» **What is expected**:
Among the entries below, tally each line containing "QuotePreview"; respond with the total only.

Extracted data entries
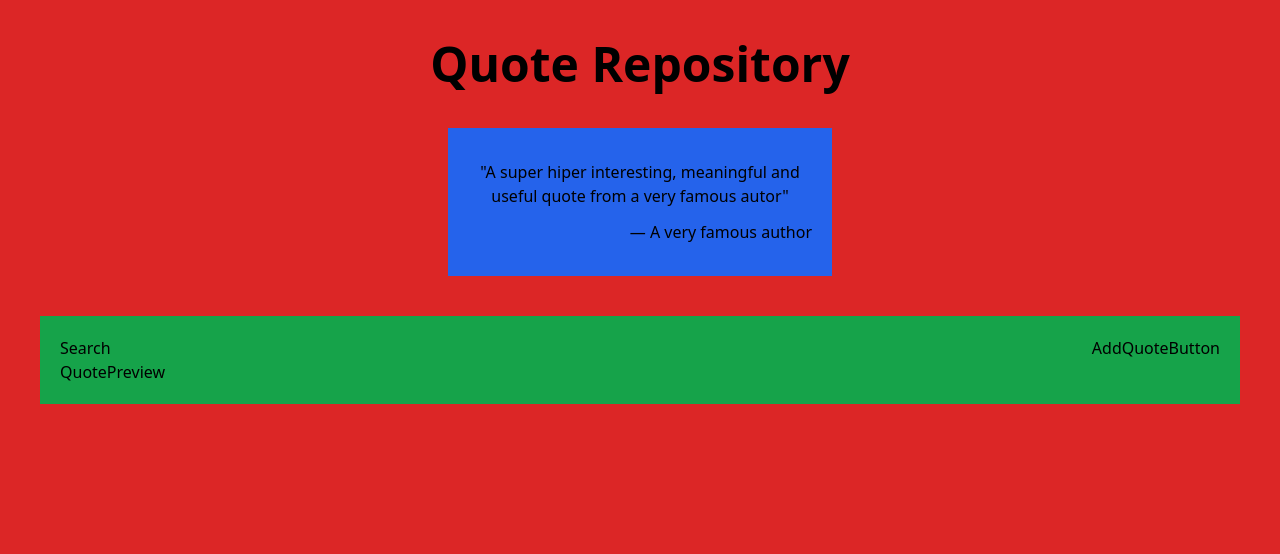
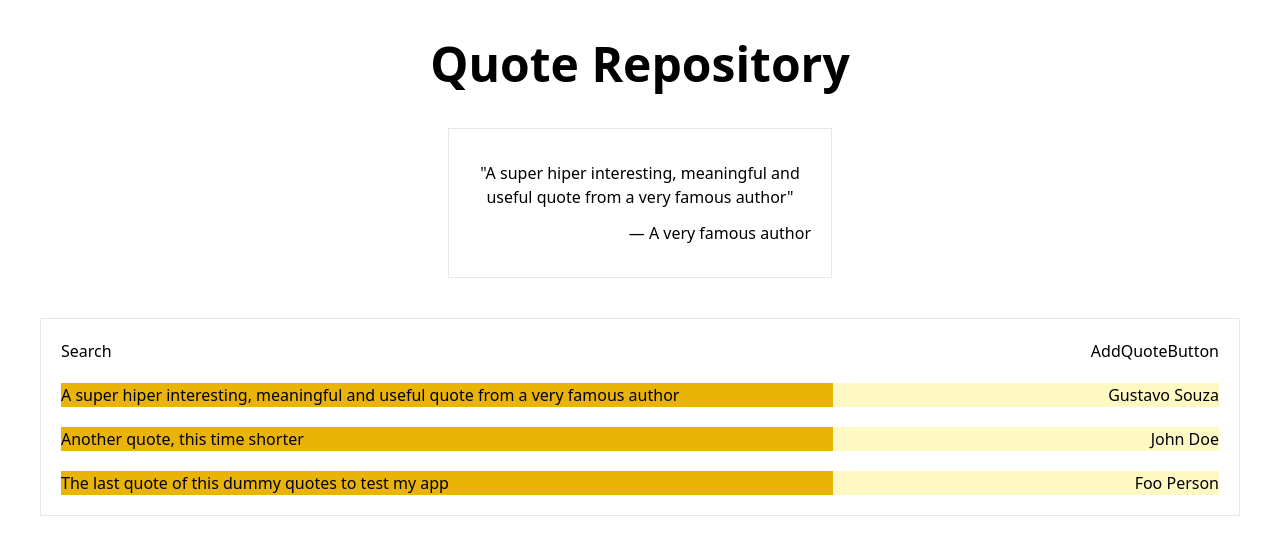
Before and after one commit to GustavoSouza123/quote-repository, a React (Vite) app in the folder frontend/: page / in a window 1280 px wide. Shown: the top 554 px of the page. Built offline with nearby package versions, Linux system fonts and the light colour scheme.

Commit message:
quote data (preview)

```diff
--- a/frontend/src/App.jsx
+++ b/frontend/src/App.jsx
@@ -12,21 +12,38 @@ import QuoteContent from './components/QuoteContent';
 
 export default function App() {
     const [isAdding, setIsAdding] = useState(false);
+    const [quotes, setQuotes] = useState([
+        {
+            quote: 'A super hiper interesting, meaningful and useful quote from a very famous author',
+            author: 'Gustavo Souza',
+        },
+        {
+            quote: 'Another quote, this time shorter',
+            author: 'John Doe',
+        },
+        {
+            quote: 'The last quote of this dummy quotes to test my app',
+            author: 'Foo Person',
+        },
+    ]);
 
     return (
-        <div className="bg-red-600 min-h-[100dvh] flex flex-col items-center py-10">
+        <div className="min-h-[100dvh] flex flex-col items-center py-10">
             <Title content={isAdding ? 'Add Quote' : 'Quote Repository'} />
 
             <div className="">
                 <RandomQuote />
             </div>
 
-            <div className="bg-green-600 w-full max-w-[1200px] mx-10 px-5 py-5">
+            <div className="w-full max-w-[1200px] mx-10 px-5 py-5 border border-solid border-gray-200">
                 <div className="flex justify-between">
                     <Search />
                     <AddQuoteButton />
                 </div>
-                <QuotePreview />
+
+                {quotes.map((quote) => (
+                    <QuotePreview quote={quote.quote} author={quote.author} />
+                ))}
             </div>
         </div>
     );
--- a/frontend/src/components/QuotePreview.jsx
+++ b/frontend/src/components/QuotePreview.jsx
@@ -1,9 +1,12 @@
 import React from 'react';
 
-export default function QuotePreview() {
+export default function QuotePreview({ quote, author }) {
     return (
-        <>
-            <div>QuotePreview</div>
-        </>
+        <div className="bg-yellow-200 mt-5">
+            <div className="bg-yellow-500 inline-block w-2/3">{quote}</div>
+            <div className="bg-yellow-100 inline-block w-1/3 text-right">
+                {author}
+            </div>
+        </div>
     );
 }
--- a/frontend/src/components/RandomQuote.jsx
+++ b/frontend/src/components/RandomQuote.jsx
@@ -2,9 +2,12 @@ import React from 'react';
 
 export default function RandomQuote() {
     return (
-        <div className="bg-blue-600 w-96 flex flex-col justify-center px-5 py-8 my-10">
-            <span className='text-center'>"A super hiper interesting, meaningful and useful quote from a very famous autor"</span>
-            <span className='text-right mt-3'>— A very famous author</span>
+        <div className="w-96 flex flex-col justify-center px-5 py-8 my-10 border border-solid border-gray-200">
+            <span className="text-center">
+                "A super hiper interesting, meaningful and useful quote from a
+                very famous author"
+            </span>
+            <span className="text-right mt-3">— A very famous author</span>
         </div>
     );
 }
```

* * *

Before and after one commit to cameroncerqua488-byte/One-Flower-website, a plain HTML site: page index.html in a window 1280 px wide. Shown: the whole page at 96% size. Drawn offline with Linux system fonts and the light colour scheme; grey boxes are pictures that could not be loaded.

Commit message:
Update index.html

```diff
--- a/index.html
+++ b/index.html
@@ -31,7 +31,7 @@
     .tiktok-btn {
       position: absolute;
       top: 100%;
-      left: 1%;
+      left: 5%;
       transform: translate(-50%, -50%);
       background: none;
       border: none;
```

* * *

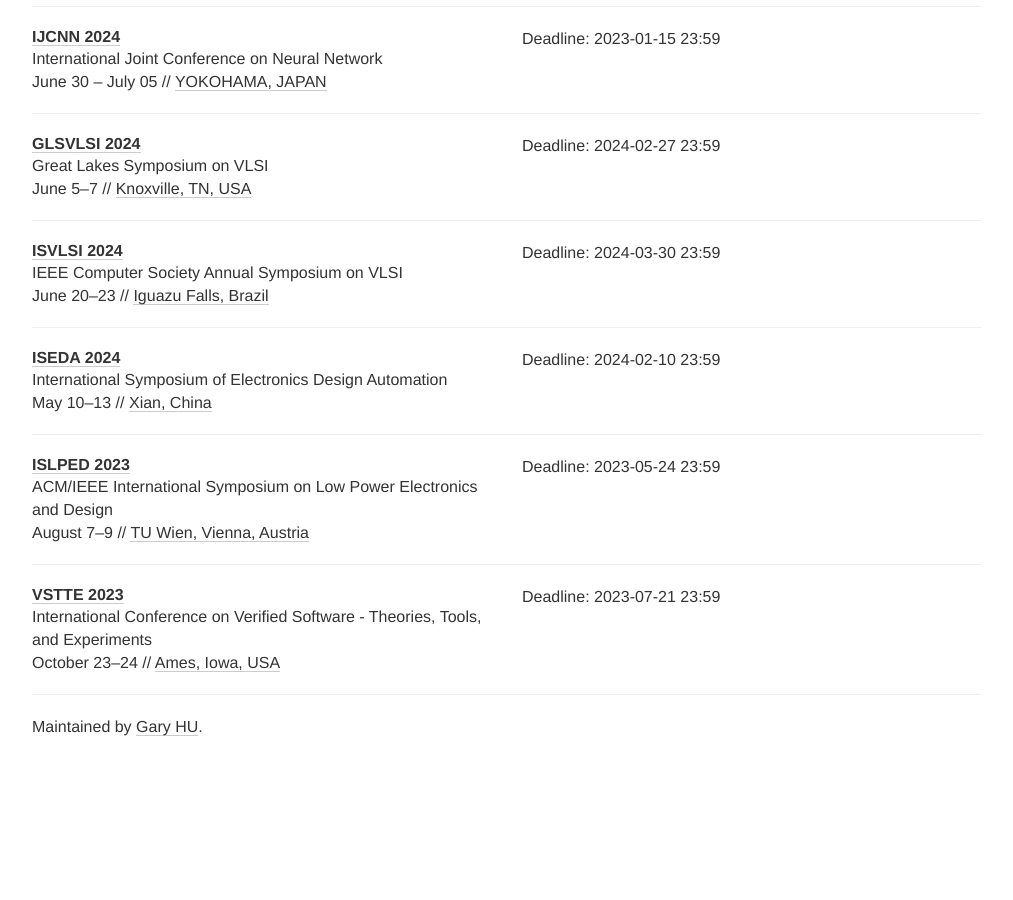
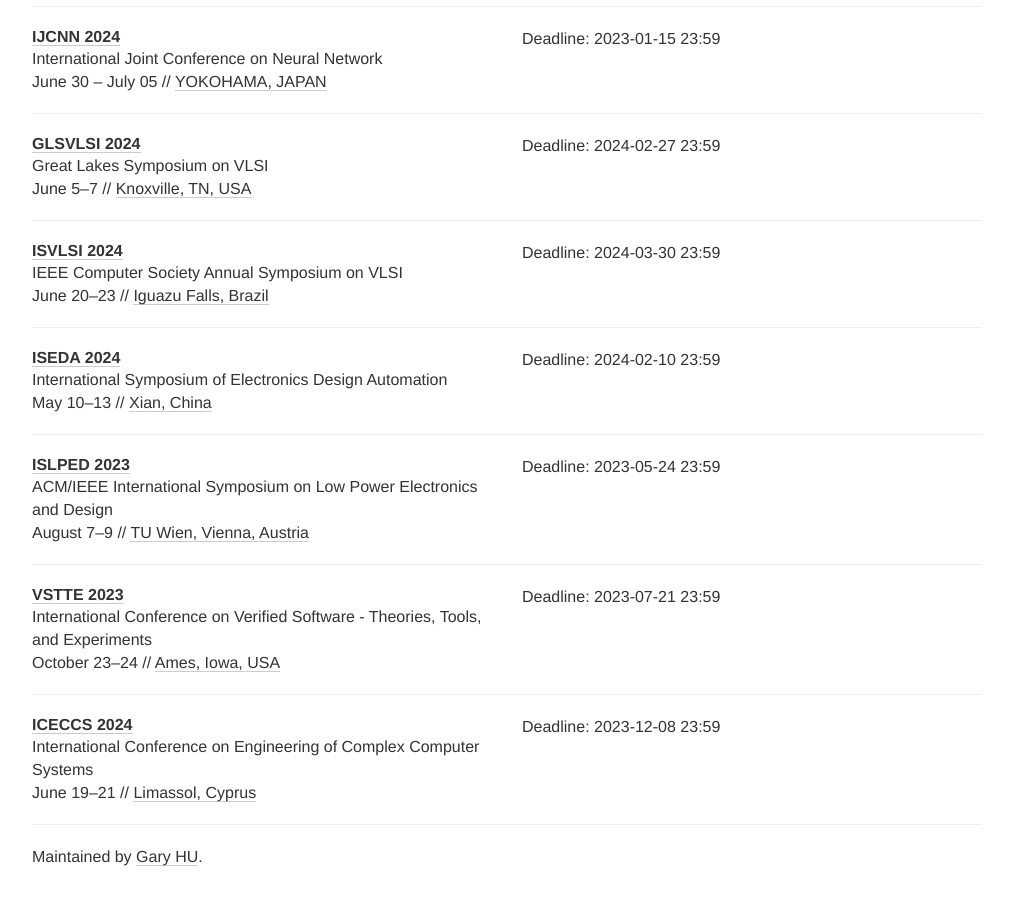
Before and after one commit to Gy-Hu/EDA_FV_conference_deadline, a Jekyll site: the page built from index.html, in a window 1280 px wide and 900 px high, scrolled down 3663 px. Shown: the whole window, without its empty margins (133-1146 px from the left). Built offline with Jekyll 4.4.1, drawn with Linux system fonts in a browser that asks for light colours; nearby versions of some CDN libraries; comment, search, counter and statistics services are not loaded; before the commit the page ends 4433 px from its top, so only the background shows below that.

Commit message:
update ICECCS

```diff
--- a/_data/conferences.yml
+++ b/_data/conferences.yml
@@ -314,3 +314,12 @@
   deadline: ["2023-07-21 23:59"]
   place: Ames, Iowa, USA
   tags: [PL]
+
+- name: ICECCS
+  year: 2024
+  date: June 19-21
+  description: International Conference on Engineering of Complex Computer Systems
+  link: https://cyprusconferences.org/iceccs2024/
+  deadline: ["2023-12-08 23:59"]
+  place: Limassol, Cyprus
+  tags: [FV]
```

» **Problem solution**:
7